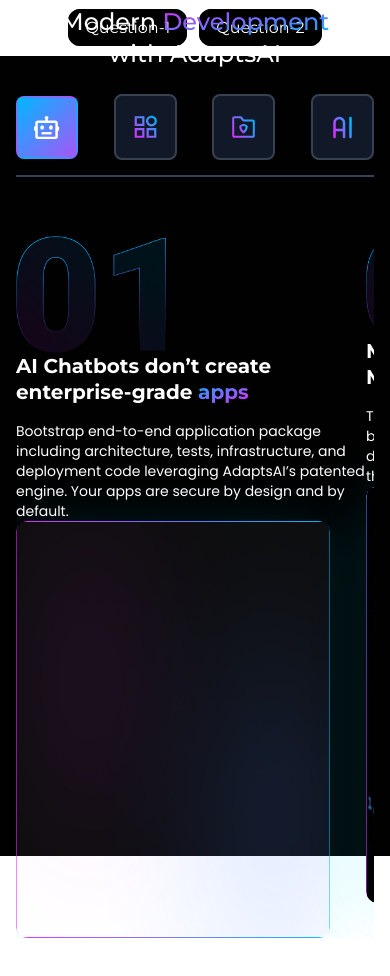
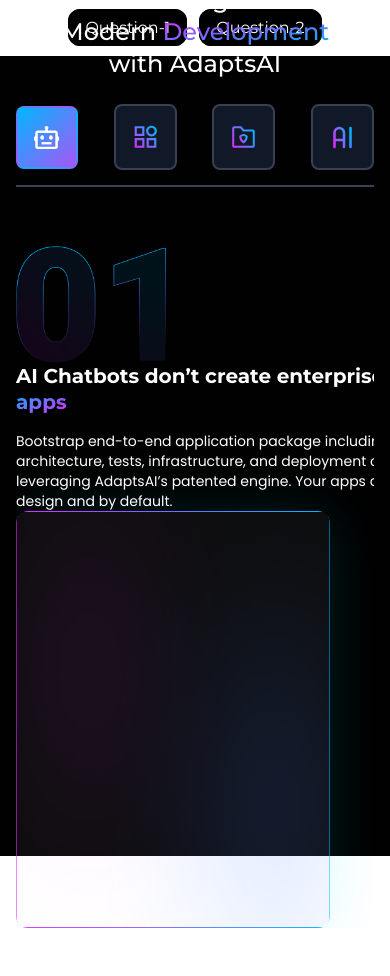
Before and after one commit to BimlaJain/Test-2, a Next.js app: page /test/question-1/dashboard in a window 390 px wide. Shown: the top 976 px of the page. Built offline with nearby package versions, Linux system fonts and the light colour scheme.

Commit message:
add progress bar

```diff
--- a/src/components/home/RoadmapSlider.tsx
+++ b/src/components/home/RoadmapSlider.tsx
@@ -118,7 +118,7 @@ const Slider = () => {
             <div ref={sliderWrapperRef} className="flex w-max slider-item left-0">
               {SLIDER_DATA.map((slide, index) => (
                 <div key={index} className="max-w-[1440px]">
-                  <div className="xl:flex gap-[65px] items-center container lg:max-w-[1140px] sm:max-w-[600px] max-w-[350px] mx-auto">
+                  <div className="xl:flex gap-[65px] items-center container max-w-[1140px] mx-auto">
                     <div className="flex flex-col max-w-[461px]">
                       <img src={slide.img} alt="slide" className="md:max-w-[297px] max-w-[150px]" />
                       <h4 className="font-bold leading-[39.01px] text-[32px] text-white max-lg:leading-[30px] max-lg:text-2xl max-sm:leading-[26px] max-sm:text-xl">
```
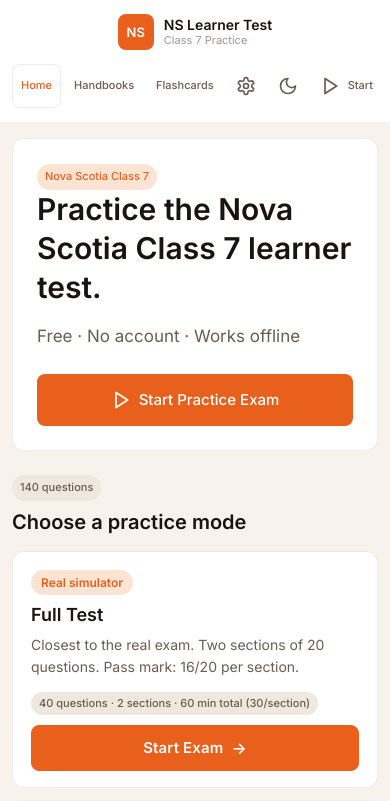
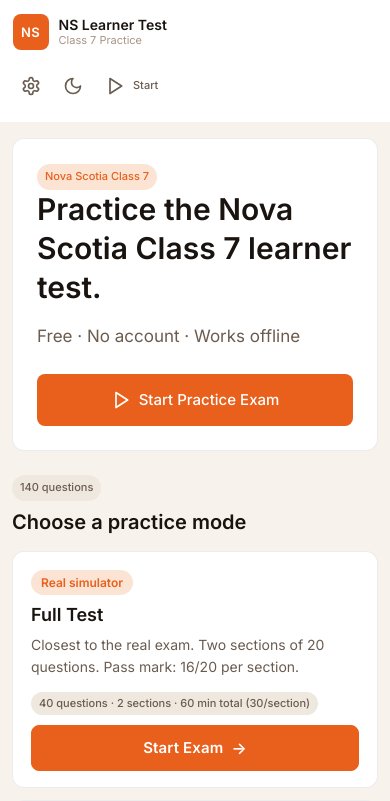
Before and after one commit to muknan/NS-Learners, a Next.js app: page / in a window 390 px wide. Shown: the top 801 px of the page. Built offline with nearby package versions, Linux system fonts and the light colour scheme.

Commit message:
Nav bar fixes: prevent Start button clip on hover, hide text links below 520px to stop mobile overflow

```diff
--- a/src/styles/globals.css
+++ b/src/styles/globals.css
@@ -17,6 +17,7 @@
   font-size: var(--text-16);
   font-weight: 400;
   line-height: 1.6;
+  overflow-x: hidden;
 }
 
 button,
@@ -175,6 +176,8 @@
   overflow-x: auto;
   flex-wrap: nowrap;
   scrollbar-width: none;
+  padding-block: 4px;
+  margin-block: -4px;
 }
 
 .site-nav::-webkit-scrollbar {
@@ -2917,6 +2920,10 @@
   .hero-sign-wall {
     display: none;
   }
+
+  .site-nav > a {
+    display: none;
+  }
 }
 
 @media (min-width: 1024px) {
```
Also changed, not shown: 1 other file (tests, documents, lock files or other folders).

- - - - -

=== What is being asked ===
Copy every line where the word "auto" is present in the entries above.

=== Output of the task ===
-                  <div className="xl:flex gap-[65px] items-center container lg:max-w-[1140px] sm:max-w-[600px] max-w-[350px] mx-auto">
+                  <div className="xl:flex gap-[65px] items-center container max-w-[1140px] mx-auto">
   overflow-x: auto;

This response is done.